Yellow flowers are making the biggest splash this month, as they light things up under gloomy skies.
|When Senna (Cassia) bicapsularis 'Worley's Butter Cream' blooms, I wonder why I don't have more of these shrubs in my garden|
|Like the larger variety, this Tagetes lemmonii 'Compacta' tends to flop but I love the flowers for their color and their scent|
|All it took was a little rain to send Euryops 'Sonnenschein' into a paroxysm of flowers|
|Gazinia 'New Day Yellow' produces large blooms for the size of the plant|
|Even the succulent Graptoveria 'Fred Ives' is getting into the action, producing a large flower stalk|
There are also flashes of orange and red here and there.
|Aloe 'Johnson's Hybrid' is a relatively new acquisition - I wish I'd bought more (It looks especially nice with the Alternanthera tenella, doesn't it?)|
|This unidentified Aloe (maybe A. 'Pink Blush'?) is a vigorous bloomer with stalks that stand straight|
|Senecio fulgens (photobombed here by a flowering Echeveria) is producing another round of blooms|
|This Bougainvillea provides a dash of red in the front yard|
|The Gomphrena haageana blooms keep coming|
|Hemerocallis 'Spanish Harlem' keeps on blooming, albeit usually producing only one flower at a time|
|The recent heat took a toll on Rudbeckia 'Cherry Brandy's' foliage but the flowers keep coming|
Adding more red and orange, berries are popping up everywhere.
|Heteromeles arbutifolia, named the official native plant of Los Angeles a couple years ago, is starting to produce a mass of red berries|
|Berry production on Nandina domestica has been in process for some time|
|Even the chlorotic Pittosporum (Auranticarpa) rhombifolia is producing berries|
Although the yellows, oranges and reds draw the eye, pink flowers are making a stand in the garden as well, outnumbering their splashier and flashier companions.
|After struggling with the heat in early fall, Camellia sasanqua is now hitting its stride|
|Close-up of Camellia sasanqua bloom|
|Flowers are usually present almost year-round on the Arbutus 'Marina' but, after being pruned early this year, they're only now returning in force|
|As you can see here, my Arbutus are making up for lost time, making the hummingbirds very happy - the flowers look coral here but they're really more pink|
|Bauhinia x blakeana has begun another bloom cycle since the temperatures cooled|
|A Geranium sanguineum I have no record of planting has begun blooming|
|Leptospermum scoparium 'Pink Pearl' has pumped out more flowers since the weather cooled too|
|This Pelargonium peltatum (aka ivy geranium) has decided that it wants to climb|
|The Pennisetum 'Fireworks' have settled in comfortably despite regular digging around their base by raccoons and skunks|
|All the Pentas lanceolata are blooming - this one is 'Nova'|
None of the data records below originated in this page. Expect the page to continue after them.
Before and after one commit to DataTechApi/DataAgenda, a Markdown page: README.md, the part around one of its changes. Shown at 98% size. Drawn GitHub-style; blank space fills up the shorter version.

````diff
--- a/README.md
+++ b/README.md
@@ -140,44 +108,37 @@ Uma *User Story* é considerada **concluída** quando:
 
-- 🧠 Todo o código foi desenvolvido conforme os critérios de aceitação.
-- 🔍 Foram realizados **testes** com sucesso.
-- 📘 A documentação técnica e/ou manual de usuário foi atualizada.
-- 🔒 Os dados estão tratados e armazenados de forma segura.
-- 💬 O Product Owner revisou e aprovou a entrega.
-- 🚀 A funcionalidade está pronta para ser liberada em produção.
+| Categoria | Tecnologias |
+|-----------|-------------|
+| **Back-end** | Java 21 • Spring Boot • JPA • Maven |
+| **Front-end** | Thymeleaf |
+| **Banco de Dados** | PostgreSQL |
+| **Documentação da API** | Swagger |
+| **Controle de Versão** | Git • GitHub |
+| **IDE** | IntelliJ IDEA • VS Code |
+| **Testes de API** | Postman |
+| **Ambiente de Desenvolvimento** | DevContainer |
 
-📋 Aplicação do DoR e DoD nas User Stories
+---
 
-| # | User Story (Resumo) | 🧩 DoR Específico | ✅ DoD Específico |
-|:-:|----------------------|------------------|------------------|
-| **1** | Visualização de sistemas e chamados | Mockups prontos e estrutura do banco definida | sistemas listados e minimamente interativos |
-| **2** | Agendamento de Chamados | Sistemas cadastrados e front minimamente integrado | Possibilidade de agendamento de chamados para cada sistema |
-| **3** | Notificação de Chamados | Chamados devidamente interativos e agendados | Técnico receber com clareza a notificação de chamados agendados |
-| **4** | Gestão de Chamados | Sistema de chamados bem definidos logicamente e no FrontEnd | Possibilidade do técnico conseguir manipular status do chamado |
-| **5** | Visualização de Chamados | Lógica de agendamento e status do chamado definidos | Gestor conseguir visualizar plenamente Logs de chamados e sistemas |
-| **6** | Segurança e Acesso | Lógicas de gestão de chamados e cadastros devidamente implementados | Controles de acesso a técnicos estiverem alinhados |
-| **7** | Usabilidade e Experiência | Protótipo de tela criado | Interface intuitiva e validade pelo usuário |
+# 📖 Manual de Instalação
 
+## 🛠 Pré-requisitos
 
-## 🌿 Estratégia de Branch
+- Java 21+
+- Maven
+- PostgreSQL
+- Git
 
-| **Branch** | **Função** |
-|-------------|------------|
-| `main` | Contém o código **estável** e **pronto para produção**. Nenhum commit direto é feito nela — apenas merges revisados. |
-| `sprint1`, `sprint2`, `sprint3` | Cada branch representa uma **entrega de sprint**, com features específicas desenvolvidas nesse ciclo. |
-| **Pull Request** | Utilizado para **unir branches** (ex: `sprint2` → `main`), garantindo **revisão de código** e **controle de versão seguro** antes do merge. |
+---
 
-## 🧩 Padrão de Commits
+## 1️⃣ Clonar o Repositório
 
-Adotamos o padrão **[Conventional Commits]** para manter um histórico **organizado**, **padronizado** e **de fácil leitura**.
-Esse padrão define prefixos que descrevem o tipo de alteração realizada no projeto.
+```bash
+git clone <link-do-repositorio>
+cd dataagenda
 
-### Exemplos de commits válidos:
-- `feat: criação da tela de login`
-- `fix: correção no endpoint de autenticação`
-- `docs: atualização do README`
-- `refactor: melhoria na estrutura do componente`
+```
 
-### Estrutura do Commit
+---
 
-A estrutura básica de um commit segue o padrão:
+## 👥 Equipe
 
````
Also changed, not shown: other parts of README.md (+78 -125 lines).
|Even the 'Pink Meidiland' roses, shown here with Cuphea ignea 'Starfire Pink,' have produced a few blooms despite a sorry performance earlier this year|
There is a scattering of blue and purple blooms too.
|Ageratum houstonianum 'Blue Horizon' looks better now than when I planted it in spring but I don't know if I'll grow it next year|
|Aster x frikartii 'Monch' is taking its own sweet time to get established but I love it anyway|
|Barleria obtusa has a sprawling habit, which makes it hard to photograph|
|The beautiful Eustoma grandiflorum 'Borealis Blue' is back in bloom|
|Lobelia erinus may not be exciting but it self-seeds freely here and, after disappearing during the peak of the heat, it's reappearing all over (shown here coming up in a pot underneath a blueberry shrub)|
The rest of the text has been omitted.